The Verbatim Test

Recently Orsat Ligorio drew my attention to a fun quick-and-dirty way to measure the development of Latin into the Romance languages. One of the chief problems in charting the evolution of Latin into the various Romance languages is that became the actual spoken Latin that became Spanish, French, Romanian, etc... was rarely written down. Instead, a form of Latin spoken ~200-50 BCE was used.

In other words, people spoke a Vulgar Latin in common usage but wrote in a Classical Latin. This is problematic because our speech dies the second the sound waves dissipate and die, leaving us nothing but the dry bones of an archaic, out-moded tongue. There are rare examples of Vulgar Latin, but it may be said that - broadly speaking - we lack a clear picture of Vulgar Latin into the Romance languages. 

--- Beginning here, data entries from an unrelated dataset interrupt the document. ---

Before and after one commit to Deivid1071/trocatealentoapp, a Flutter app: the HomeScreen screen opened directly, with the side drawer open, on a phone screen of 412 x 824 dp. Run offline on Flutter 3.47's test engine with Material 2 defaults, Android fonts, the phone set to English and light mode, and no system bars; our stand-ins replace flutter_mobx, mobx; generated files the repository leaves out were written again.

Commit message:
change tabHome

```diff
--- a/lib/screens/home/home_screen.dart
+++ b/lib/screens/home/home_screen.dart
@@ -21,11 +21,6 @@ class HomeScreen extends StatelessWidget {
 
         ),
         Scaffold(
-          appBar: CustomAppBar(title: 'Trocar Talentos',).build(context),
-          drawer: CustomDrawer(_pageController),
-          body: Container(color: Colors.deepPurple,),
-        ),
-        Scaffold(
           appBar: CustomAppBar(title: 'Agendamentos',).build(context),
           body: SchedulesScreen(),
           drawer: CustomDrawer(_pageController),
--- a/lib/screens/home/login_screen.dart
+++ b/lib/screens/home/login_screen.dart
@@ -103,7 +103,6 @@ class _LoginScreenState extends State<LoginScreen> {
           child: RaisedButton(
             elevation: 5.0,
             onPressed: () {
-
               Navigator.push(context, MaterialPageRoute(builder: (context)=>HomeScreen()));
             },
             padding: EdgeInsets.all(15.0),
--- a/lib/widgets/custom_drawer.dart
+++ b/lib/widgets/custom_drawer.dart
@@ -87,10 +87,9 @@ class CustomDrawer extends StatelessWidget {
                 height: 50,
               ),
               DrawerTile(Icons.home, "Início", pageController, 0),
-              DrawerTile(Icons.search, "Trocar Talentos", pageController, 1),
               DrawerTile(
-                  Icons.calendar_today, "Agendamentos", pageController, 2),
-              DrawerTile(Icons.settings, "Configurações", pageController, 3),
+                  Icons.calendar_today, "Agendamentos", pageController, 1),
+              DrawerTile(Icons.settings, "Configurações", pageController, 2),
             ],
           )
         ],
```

But there is a way to tease Classical Latin into divulging its "vulgar" secrets. Angel Lopez-Garcia created the Verbatim Test for Latin. So a speaker of Vulgar Latin may learn Classical Latin vocabulary and even grammar rules, but their inner syntax shapes their preference for things like word order and their taste for particular Classical Latin words over others. A writer would take the Vulgar Latin that they were thinking in and simply translate directly into Classical Latin. We can reverse-engineer that process, however. If we take a text in Classical Latin, we can attempt to translate the text verbatim into a Romance language to see if it makes sense. Then we can see the development of Classical Latin over time as it increasingly fits Spanish, French, Romance, etc... We can also see the breakup of Vulgar Latin into dialect groups (West, East, and Sardinian) as a text that passes the verbatim test for Spanish and French will fail for Romanian, Dalmatian, or Sardinian.

Let's take a look at a work of genuine Classical Latin. Cicero wrote from 80-40 BCE, at the tail end of the era when Classical Latin was still the Latin.

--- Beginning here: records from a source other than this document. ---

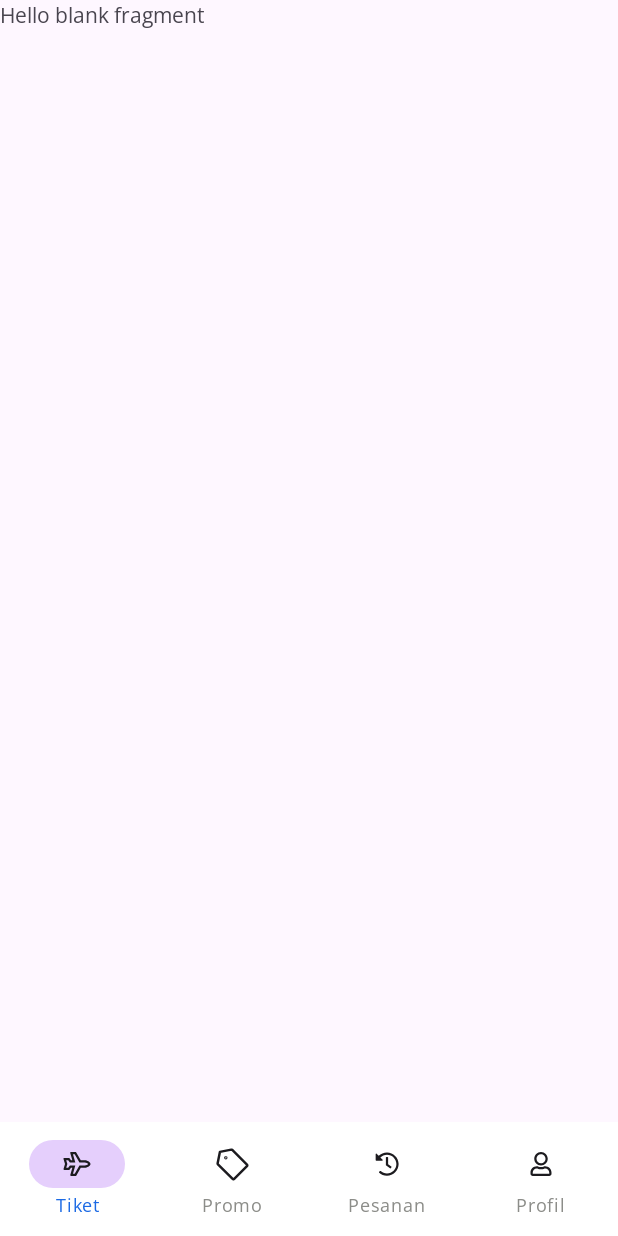
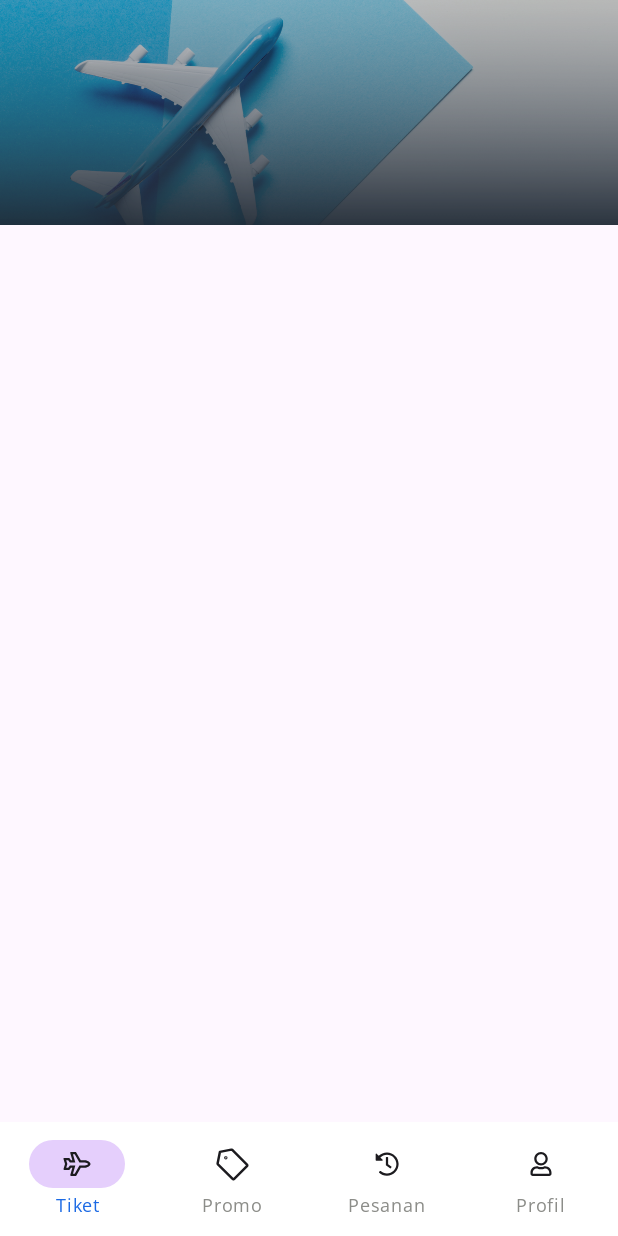
Before and after one commit to Synrgy-Academy-Final-Project/Android, an Android app: the screen it shows after launch (MainActivity), on a phone screen of 412 x 824 dp. Run offline under Robolectric (Android 15) with nearby library versions, the phone set to English and light mode, and no system bars; our stand-ins replace navigation-ui.

Commit message:
feat: make fragment full screen and transparent status bar

```diff
--- a/app/build.gradle.kts
+++ b/app/build.gradle.kts
@@ -34,6 +34,9 @@ android {
     kotlinOptions {
         jvmTarget = "1.8"
     }
+    buildFeatures {
+        viewBinding = true
+    }
 }
 
 dependencies {
--- a/app/src/main/AndroidManifest.xml
+++ b/app/src/main/AndroidManifest.xml
@@ -20,7 +20,8 @@
             android:exported="true" />
         <activity
             android:name=".MainActivity"
-            android:exported="true">
+            android:exported="true"
+            android:theme="@style/Base.Theme.FinalProject">
             <intent-filter>
                 <action android:name="android.intent.action.MAIN" />
 
--- a/app/src/main/java/com/synrgyacademy/finalproject/MainActivity.kt
+++ b/app/src/main/java/com/synrgyacademy/finalproject/MainActivity.kt
@@ -1,11 +1,20 @@
 package com.synrgyacademy.finalproject
 
+import android.graphics.Color
+import android.os.Build
+import android.os.Bundle
+import android.view.View
+import android.view.Window
+import android.view.WindowInsetsController
+import android.view.WindowManager
 import androidx.appcompat.app.AppCompatActivity
-import android.os.Bundle
+import androidx.constraintlayout.widget.ConstraintLayout
 import androidx.core.splashscreen.SplashScreen.Companion.installSplashScreen
+import androidx.core.view.WindowInsetsControllerCompat
 import androidx.navigation.fragment.NavHostFragment
 import androidx.navigation.ui.setupWithNavController
 import com.google.android.material.bottomnavigation.BottomNavigationView
+
 
 class MainActivity : AppCompatActivity() {
     private lateinit var navView: BottomNavigationView
@@ -15,6 +24,8 @@ class MainActivity : AppCompatActivity() {
         super.onCreate(savedInstanceState)
         setContentView(R.layout.activity_main)
 
+        window.setFlags(WindowManager.LayoutParams.FLAG_LAYOUT_NO_LIMITS, WindowManager.LayoutParams.FLAG_LAYOUT_NO_LIMITS)
+
         // ** setup bottom navigation
         navView = findViewById(R.id.nav_view)
         val navHostFragment = supportFragmentManager.findFragmentById(R.id.nav_host_fragment) as NavHostFragment
--- a/app/src/main/res/layout/activity_main.xml
+++ b/app/src/main/res/layout/activity_main.xml
@@ -2,7 +2,9 @@
 <androidx.constraintlayout.widget.ConstraintLayout xmlns:android="http://schemas.android.com/apk/res/android"
     xmlns:app="http://schemas.android.com/apk/res-auto"
     xmlns:tools="http://schemas.android.com/tools"
+    android:id="@+id/nav_container"
     android:layout_width="match_parent"
+    android:fitsSystemWindows="true"
     android:layout_height="match_parent"
     tools:context=".MainActivity">
 
--- a/app/src/main/res/layout/fragment_ticket.xml
+++ b/app/src/main/res/layout/fragment_ticket.xml
@@ -1,14 +1,19 @@
 <?xml version="1.0" encoding="utf-8"?>
-<FrameLayout xmlns:android="http://schemas.android.com/apk/res/android"
+<androidx.constraintlayout.widget.ConstraintLayout xmlns:android="http://schemas.android.com/apk/res/android"
+    xmlns:app="http://schemas.android.com/apk/res-auto"
     xmlns:tools="http://schemas.android.com/tools"
     android:layout_width="match_parent"
     android:layout_height="match_parent"
     tools:context=".ui.ticket.TicketFragment">
 
-    <!-- TODO: Update blank fragment layout -->
-    <TextView
+    <ImageView
         android:layout_width="match_parent"
-        android:layout_height="match_parent"
-        android:text="@string/hello_blank_fragment" />
+        android:layout_height="150dp"
+        android:scaleType="centerCrop"
+        android:src="@drawable/image_home_background"
+        app:layout_constraintStart_toStartOf="parent"
+        app:layout_constraintEnd_toEndOf="parent"
+        app:layout_constraintTop_toTopOf="parent"
+        android:contentDescription="null" />
 
-</FrameLayout>
+</androidx.constraintlayout.widget.ConstraintLayout>
--- a/app/src/main/res/values/themes.xml
+++ b/app/src/main/res/values/themes.xml
@@ -12,6 +12,8 @@
         <item name="colorOnSecondaryContainer">@color/primary_dark_violet</item>
 
         <item name="fontFamily">@font/open_sans_regular</item>
+
+        <item name="android:windowTranslucentStatus">true</item>
     </style>
 
     <style name="Theme.FinalProject" parent="Base.Theme.FinalProject" />
```
Also changed, not shown: app/src/main/res/drawable/image_home_background.png (added), app/src/main/res/values/style.xml (line endings or trailing spaces).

Et tamen te suspicior eisdem rebus quibus me ipsum interdum gravius commoveri... (Cicero, De senectute I.1); "And I suspect, with everything, that sometimes you are seriously worried by the same things that trouble me..." (non-verbative English translation my own)

Attempting to translate this word-for-word into Spanish or French yields only nonsense. 

Spanish: Y no obstante te sospecho por las mismas cosas, por las cuales yo mismo a veces fuertemente estar agitado...

French: Pourtant je te doute par les mêmes choses, par lesquelles moi-même parfois gravement être agité...

Now let's look at a work of Classical Latin from much later. St. Jerome will work. He wrote at the tail end of the 300s CE, when Classical Latin had solidified for centuries and Vulgar Latin started its breakup into different dialect clades.

Tunc venerunt duae mulieres meretrices ad regem steteruntque coram eo. (Jerome, Vulgata I Regum 3); "Thus came two women to the king and stood before him." (translation my own)

A verbatim translation into Spanish or French is perfectly intelligible:

Latin [Spanish/French]: Tunc [Entonces/Lors] uenerunt [vinieron/vindret] duae [dos/deux] mulieres [mujeres/femmes] meretrices [meretrices/paillardes] ad [al/au] regem [rey/roy] steteruntque [y se parado/et se mirent] coram [ante/devant] eo [él/luy].

Even though we see many words have been replaced, the overall syntax works. Unlike Cicero, which was nonsensical in Spanish or French. If we wish, we can apply this measure to Latin texts to witness the development of Vulgar Latin and its departure from Classical. Over time, it becomes increasingly difficult to perfectly match the original Classical Latin speakers like Cicero. That's the verbatim test.